INSTRUCTIONS FOR THE TASK » Which lines of the records contain the word "cancelarbtn"? Copy each one.

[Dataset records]
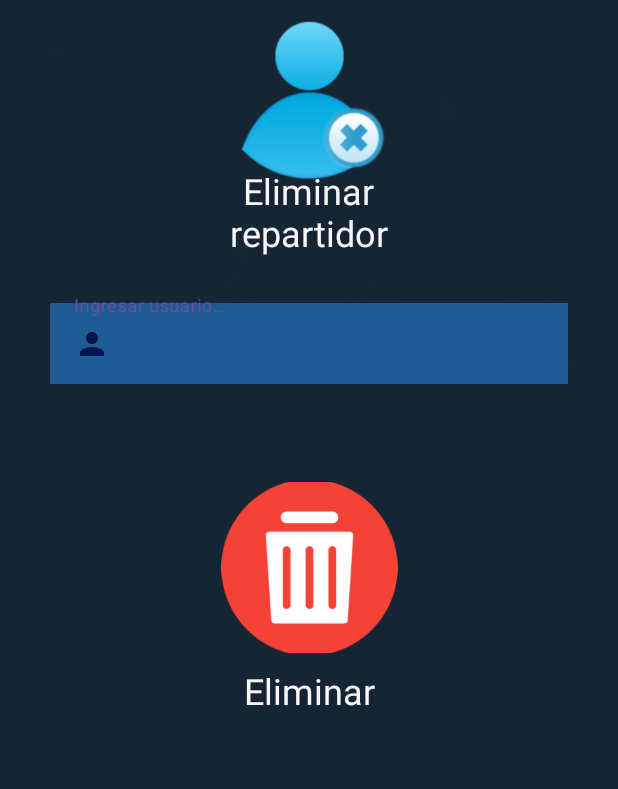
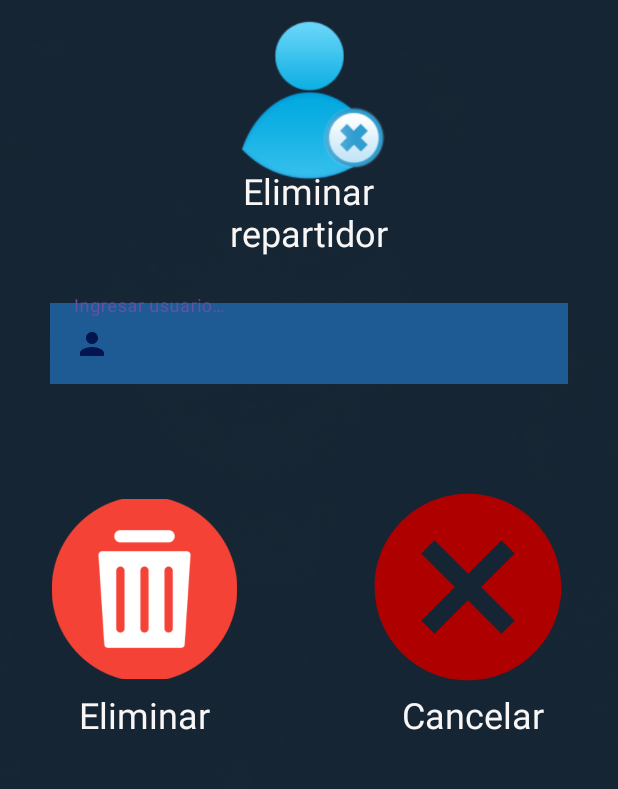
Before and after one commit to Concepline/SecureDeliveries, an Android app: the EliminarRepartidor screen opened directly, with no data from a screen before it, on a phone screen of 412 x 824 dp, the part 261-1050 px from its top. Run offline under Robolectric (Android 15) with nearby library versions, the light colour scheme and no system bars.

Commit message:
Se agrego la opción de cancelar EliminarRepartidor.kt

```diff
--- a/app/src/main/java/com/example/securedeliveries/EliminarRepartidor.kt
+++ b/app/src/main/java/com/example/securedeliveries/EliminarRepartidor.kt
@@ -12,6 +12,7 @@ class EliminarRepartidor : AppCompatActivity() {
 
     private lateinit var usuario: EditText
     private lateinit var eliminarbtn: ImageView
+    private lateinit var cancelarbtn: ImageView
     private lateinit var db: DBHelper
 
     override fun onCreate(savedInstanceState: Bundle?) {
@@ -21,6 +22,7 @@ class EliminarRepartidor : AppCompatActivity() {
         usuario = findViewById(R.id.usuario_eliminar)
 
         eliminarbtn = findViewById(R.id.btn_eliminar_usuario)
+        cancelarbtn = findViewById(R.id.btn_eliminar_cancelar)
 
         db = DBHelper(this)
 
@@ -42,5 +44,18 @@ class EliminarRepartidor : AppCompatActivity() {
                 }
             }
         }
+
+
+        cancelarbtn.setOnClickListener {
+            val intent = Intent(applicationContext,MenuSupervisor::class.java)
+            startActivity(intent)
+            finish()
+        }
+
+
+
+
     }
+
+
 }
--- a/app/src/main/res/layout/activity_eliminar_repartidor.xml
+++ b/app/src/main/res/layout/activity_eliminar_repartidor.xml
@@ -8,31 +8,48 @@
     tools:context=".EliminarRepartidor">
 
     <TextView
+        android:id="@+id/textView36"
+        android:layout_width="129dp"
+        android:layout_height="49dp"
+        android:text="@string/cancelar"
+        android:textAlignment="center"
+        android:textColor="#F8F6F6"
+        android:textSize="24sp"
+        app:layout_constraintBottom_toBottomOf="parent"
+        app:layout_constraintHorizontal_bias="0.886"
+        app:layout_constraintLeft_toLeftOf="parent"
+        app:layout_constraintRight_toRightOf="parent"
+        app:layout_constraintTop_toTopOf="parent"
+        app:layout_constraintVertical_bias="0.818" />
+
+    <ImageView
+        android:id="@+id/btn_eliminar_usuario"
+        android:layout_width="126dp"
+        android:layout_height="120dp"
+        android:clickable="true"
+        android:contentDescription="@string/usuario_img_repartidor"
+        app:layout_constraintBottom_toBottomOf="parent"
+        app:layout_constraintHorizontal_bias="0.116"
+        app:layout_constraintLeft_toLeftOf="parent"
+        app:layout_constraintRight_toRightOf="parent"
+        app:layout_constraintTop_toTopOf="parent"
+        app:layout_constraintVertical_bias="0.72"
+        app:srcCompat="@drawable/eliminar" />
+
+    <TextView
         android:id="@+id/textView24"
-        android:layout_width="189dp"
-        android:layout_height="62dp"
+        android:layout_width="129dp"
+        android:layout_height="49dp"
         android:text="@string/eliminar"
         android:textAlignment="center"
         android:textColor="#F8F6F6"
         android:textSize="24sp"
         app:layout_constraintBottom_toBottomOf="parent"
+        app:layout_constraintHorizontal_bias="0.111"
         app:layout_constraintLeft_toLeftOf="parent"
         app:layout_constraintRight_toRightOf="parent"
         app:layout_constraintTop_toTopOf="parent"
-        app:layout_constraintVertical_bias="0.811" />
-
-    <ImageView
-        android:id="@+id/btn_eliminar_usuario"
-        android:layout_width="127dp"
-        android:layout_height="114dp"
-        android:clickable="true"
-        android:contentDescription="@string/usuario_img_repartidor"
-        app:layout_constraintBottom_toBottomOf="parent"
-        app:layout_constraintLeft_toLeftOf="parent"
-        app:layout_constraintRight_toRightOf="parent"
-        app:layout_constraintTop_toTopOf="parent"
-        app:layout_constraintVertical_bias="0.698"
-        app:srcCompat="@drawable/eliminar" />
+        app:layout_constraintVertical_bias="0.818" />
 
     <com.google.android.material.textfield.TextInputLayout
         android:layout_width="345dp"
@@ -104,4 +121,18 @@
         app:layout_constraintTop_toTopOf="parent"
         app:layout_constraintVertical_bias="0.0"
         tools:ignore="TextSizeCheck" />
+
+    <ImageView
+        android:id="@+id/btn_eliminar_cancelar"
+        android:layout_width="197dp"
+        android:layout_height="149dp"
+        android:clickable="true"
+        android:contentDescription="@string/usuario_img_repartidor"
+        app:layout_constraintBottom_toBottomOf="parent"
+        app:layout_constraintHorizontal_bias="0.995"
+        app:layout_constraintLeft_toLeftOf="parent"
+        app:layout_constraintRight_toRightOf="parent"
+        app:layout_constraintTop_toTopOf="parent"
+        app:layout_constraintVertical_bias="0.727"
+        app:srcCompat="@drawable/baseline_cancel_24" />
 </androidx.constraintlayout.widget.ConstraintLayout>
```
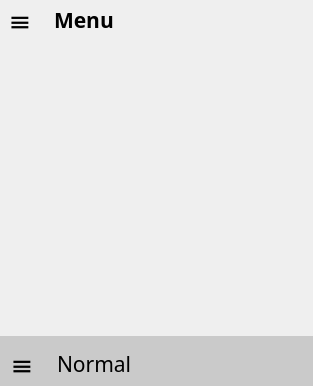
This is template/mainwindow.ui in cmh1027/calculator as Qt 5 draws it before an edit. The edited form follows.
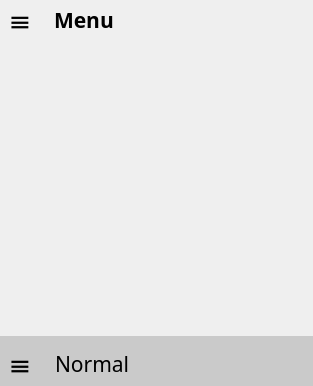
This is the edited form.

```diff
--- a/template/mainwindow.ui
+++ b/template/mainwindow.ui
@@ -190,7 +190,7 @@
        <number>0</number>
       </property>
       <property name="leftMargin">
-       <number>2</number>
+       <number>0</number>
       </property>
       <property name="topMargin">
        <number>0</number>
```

SOLUTION TO THE PROBLEM »
+    private lateinit var cancelarbtn: ImageView
+        cancelarbtn = findViewById(R.id.btn_eliminar_cancelar)
+        cancelarbtn.setOnClickListener {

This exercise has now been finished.